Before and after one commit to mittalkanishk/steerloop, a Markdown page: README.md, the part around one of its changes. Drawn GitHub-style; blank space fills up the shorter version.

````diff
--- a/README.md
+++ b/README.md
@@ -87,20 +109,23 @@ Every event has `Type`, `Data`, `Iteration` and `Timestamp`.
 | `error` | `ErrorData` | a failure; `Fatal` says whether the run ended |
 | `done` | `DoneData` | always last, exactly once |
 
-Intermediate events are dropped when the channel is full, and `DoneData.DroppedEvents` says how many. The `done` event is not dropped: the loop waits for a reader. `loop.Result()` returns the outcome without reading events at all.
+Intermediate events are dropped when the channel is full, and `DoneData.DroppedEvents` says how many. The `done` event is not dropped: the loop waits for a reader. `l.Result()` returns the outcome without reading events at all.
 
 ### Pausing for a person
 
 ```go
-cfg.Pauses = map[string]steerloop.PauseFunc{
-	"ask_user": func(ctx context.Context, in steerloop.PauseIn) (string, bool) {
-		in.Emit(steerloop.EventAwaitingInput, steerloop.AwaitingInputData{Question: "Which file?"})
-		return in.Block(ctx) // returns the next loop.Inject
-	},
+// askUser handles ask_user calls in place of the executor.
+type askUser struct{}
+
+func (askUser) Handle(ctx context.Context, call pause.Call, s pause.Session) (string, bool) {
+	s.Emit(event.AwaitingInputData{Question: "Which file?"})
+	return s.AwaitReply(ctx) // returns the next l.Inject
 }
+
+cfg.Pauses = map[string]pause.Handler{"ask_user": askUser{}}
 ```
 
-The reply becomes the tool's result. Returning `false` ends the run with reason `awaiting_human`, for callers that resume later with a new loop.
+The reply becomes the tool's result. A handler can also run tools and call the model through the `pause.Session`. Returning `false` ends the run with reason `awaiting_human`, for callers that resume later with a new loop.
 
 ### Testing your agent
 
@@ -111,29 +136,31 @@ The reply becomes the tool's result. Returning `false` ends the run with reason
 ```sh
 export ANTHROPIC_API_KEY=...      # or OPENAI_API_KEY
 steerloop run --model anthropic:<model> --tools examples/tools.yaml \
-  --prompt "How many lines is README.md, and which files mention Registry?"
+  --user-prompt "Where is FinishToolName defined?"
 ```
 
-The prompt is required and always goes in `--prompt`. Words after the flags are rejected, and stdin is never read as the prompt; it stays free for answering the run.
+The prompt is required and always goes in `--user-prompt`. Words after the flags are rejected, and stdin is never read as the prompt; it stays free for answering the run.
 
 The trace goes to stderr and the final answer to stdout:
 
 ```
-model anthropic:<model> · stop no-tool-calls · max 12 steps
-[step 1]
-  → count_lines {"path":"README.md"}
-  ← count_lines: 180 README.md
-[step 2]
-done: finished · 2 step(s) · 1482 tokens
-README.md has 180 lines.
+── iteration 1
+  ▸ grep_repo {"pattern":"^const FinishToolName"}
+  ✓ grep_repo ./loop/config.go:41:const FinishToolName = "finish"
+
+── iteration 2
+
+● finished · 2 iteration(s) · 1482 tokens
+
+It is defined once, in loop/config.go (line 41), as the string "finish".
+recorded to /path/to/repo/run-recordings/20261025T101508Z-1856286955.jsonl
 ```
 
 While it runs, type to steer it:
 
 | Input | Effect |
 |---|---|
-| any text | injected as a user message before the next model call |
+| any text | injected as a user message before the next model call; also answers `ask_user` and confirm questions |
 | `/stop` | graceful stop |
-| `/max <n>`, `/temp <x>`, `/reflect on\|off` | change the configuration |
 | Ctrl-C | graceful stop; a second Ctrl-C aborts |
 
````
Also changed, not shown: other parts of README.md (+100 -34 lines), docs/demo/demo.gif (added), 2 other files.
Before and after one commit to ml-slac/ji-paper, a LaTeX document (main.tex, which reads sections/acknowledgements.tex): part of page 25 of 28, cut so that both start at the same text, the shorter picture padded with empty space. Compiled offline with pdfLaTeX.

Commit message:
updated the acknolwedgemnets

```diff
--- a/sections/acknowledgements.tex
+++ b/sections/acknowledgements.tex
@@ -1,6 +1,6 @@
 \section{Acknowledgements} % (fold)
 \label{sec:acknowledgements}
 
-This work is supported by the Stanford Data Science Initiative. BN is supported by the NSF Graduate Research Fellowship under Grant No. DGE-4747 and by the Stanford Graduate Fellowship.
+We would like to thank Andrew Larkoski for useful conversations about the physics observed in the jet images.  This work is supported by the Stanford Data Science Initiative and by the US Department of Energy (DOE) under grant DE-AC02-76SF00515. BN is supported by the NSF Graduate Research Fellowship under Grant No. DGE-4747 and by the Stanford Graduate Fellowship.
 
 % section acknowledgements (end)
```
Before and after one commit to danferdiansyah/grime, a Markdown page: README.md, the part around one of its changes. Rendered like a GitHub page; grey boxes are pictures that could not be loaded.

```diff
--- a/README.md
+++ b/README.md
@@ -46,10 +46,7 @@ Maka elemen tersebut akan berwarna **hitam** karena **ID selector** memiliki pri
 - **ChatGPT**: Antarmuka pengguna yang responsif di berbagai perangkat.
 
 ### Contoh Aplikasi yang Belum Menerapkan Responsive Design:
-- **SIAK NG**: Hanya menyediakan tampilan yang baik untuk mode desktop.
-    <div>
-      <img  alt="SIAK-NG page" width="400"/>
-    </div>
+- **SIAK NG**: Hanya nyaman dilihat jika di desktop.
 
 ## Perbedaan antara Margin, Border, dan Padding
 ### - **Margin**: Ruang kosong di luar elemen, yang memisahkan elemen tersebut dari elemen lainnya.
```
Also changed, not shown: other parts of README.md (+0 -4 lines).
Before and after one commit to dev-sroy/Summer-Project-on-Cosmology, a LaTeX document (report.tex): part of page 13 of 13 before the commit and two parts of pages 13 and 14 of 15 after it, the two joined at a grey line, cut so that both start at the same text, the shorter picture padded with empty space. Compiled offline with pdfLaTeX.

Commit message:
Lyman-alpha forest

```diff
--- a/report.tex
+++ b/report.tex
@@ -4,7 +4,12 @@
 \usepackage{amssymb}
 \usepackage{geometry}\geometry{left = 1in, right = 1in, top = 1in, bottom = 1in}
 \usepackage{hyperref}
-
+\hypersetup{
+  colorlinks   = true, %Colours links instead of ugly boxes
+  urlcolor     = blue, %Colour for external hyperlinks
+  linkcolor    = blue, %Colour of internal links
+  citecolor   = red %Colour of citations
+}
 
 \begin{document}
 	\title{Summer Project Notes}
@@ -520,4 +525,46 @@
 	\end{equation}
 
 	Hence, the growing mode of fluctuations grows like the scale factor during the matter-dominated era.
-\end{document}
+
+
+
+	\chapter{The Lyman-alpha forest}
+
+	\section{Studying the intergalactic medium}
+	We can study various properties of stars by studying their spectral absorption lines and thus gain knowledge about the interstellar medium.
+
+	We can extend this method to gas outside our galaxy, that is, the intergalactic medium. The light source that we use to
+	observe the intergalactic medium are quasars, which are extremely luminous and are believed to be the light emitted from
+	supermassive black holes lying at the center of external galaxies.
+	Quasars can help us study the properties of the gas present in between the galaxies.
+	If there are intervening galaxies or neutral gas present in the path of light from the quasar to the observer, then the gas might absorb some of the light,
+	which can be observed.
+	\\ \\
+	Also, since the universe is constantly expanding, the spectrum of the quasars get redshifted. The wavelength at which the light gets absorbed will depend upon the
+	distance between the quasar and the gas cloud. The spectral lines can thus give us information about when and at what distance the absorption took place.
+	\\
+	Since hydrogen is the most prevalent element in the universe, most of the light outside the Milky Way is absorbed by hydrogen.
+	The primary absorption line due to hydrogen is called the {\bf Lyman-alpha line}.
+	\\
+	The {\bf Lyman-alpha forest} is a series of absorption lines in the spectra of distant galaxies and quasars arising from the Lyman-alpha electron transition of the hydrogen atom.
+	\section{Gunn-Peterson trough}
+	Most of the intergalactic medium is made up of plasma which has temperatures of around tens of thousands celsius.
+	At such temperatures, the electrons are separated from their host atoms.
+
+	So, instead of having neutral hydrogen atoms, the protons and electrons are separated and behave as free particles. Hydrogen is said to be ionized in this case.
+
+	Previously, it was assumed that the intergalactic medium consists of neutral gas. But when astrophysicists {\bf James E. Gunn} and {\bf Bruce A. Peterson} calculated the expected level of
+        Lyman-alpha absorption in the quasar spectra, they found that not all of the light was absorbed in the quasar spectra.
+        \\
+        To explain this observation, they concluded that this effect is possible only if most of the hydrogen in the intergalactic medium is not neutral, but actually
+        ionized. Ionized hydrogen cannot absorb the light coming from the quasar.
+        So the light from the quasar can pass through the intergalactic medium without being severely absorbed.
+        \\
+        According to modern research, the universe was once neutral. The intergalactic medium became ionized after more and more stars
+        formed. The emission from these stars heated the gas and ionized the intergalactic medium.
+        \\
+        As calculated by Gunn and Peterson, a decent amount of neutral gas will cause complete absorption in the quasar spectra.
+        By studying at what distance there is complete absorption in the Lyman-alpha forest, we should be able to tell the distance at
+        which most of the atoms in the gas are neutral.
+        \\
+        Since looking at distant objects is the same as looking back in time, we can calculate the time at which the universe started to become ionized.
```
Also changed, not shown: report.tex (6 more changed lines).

- [EXERCISE DESCRIPTION]:
Which lines of the data contain "intergalactic"? Copy them all.

- [WRITTEN REPLY]:
+	\section{Studying the intergalactic medium}
+	We can extend this method to gas outside our galaxy, that is, the intergalactic medium. The light source that we use to
+	observe the intergalactic medium are quasars, which are extremely luminous and are believed to be the light emitted from
+	Most of the intergalactic medium is made up of plasma which has temperatures of around tens of thousands celsius.
+	Previously, it was assumed that the intergalactic medium consists of neutral gas. But when astrophysicists {\bf James E. Gunn} and {\bf Bruce A. Peterson} calculated the expected level of
+        To explain this observation, they concluded that this effect is possible only if most of the hydrogen in the intergalactic medium is not neutral, but actually
+        So the light from the quasar can pass through the intergalactic medium without being severely absorbed.
+        According to modern research, the universe was once neutral. The intergalactic medium became ionized after more and more stars
+        formed. The emission from these stars heated the gas and ionized the intergalactic medium.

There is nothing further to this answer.